▶ _Web document revisions_:
<<<<
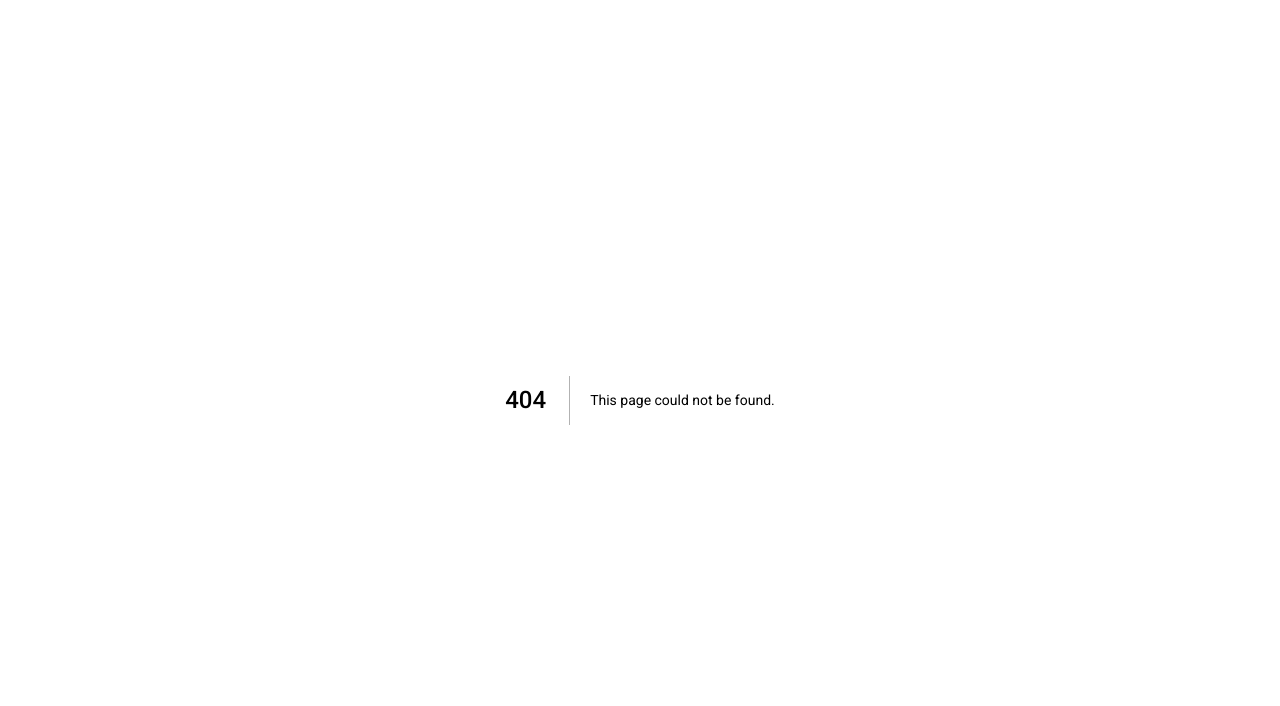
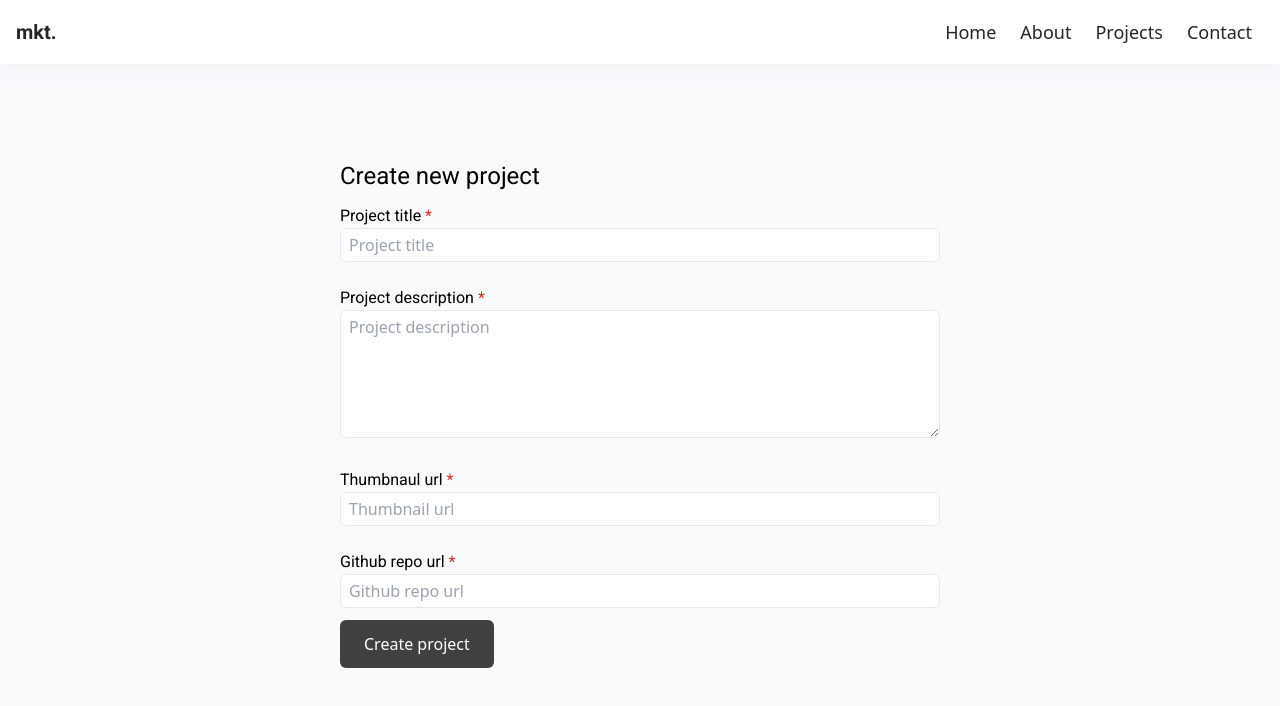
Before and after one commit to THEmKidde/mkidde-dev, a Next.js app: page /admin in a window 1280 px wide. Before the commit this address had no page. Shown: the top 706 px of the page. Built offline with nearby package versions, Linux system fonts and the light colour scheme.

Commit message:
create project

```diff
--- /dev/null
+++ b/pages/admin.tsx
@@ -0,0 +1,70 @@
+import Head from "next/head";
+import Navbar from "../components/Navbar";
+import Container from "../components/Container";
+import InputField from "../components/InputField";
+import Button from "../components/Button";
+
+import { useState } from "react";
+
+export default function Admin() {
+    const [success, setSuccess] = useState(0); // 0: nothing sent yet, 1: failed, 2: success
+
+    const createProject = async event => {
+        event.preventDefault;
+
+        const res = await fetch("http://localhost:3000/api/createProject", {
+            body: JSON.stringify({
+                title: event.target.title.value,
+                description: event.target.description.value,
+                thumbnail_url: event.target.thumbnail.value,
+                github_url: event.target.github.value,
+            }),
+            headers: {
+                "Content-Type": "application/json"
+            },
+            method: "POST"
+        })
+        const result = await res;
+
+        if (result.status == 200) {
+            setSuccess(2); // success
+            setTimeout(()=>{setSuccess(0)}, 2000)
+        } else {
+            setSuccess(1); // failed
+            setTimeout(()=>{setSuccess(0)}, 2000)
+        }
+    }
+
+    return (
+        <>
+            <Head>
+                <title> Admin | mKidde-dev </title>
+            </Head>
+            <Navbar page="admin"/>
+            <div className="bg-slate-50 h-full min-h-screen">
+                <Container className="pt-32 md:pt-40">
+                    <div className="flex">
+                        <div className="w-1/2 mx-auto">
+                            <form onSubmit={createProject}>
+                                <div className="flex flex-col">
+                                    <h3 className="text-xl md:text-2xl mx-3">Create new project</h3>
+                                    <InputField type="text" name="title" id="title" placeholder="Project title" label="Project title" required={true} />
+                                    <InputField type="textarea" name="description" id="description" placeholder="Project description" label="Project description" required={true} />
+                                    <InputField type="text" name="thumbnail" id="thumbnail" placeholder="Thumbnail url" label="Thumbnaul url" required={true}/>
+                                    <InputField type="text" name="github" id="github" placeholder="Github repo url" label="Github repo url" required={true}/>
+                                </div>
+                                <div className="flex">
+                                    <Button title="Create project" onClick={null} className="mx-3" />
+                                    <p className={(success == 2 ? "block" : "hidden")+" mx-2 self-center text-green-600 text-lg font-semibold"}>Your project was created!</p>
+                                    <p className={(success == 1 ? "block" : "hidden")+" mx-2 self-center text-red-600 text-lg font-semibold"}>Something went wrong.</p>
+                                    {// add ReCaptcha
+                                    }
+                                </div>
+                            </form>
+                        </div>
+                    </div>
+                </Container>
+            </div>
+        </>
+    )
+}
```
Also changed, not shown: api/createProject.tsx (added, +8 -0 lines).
>>>>
How many of the lines above include the string "setSuccess"? Give only the number.

▶ _Task response_: 5